Mr. Naccara said the security lapses and problems at the Vineyard airport were "not that far out of the ordinary. They need to be dealt with right away. Typically, the actions are taken in a day."
Mr. Flynn released a copy of the security agency's letter in response to a freedom of information request dated Feb. 2 by Mr. Hegarty.
Mr. Hegarty sent copies of his information request to John Alley, an airport commissioner and chairman of the Dukes County Commission, as well as to county manager E. Winn Davis.
Both Mr. Alley and Mr. Davis said Tuesday they were unaware of any security agency inspection at the Vineyard airport until Mr. Flynn responded to Mr. Hegarty's information request.
Mr. Alley said that a security agency official had told him that he could not discuss details of the Dec. 16 letter. He said he gave the official his word he would not do so.
"Yes, there is an ongoing investigation between the TSA and the Martha's Vineyard airport," Mr. Alley said Tuesday. "Unfortunately, I cannot comment any further on it."
In the Dec. 16 letter, Mr. Naccara said the security agency was investigating the circumstances surrounding the failure of the airport to comply with a number of federal security rules, including:
* Carrying out provisions of its approved airport security program.
* Training each individual before granting unescorted access to secured areas and secured identification display areas, where identification badges must be visible.
* Conducting, at a minimum, an annual audit of the identification system.
* Revalidating identification badges if badges are lost, stolen or not accounted for.
* Maintaining a record of training individuals.
* Ensuring that only individuals authorized to have unescorted access to the secured area can gain entry.
The letter gave Mr. Flynn the opportunity to respond. "Your statement should include all pertinent facts and any extenuating or mitigating circumstances that you feel may have a bearing on this incident," Mr. Naccara wrote.
Martin Ward, a senior attorney with the security agency in Boston, declined to comment on the ongoing Vineyard case.
Speaking generally about how the process works, Mr. Ward said Mr. Naccara had issued what is known as a letter of investigation. Mr. Ward said such letters are not uncommon, though they more typically are issued to airlines than airports.
A variety of outcomes are possible after the investigation letter is issued, Mr. Ward said.
One is a letter of correction, which finds that the situation has been corrected and that agency does not intend to pursue the matter. Another is a warning notice, a more strongly worded letter, but one that does not involve a fine.

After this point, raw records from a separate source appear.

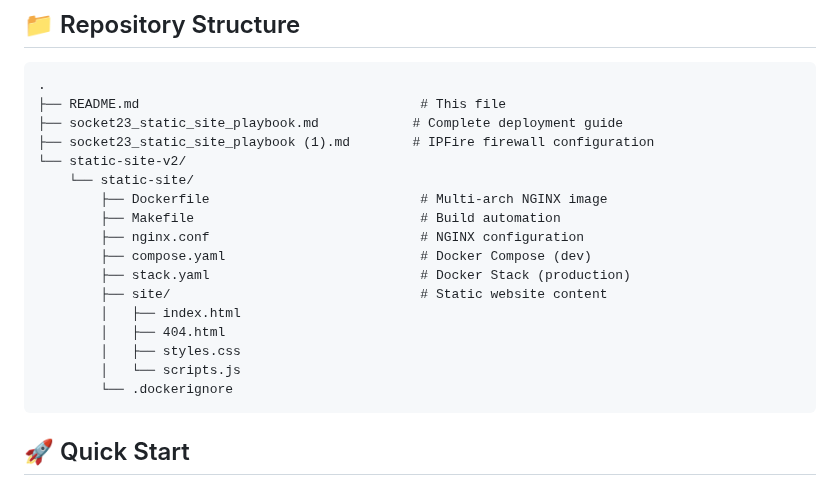
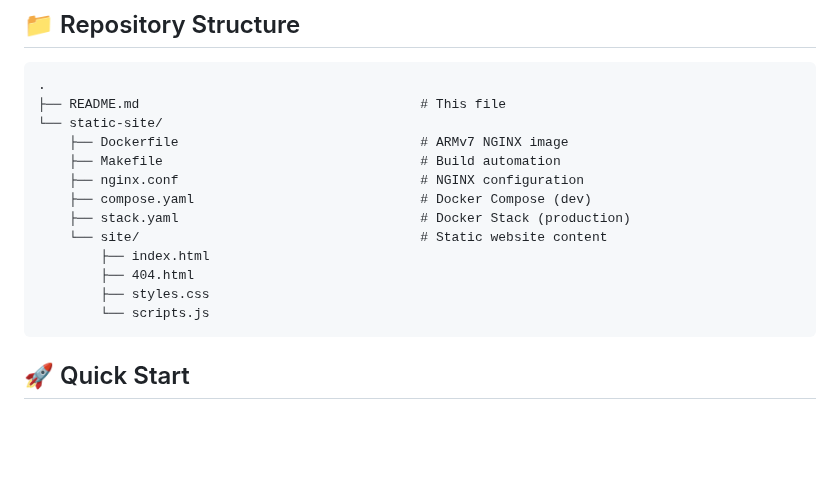
Before and after one commit to socket23/site-infrastructure, a Markdown page: README.md, the part around the change. Drawn GitHub-style; blank space fills up the shorter version.

Commit message:
Fix README: Remove references to deleted playbook files from Repository Structure section

````diff
--- a/README.md
+++ b/README.md
@@ -41,21 +41,17 @@ Odroid (Docker Swarm Manager)
 ```
 .
 ├── README.md                                    # This file
-├── socket23_static_site_playbook.md            # Complete deployment guide
-├── socket23_static_site_playbook (1).md        # IPFire firewall configuration
-└── static-site-v2/
-    └── static-site/
-        ├── Dockerfile                           # Multi-arch NGINX image
-        ├── Makefile                             # Build automation
-        ├── nginx.conf                           # NGINX configuration
-        ├── compose.yaml                         # Docker Compose (dev)
-        ├── stack.yaml                           # Docker Stack (production)
-        ├── site/                                # Static website content
-        │   ├── index.html
-        │   ├── 404.html
-        │   ├── styles.css
-        │   └── scripts.js
-        └── .dockerignore
+└── static-site/
+    ├── Dockerfile                               # ARMv7 NGINX image
+    ├── Makefile                                 # Build automation
+    ├── nginx.conf                               # NGINX configuration
+    ├── compose.yaml                             # Docker Compose (dev)
+    ├── stack.yaml                               # Docker Stack (production)
+    └── site/                                    # Static website content
+        ├── index.html
+        ├── 404.html
+        ├── styles.css
+        └── scripts.js
 ```
 
 ## 🚀 Quick Start
````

The third is a notice of a proposed civil penalty. That penalty can total $10,000 for an airport and $25,000 for an airline. The recipient may reduce or eliminate any fine following a settlement discussion with a security agency attorney.
The recipient also can choose to bring the matter before a Coast Guard administrative law judge, where the agency must prove its case. The recipient can challenge both the merits of the case and the penalty. The judge would determine whether the agency has proven its case and what, if any, sanction should be applied against the recipient.
"What we want is to get people to comply," Mr. Ward said.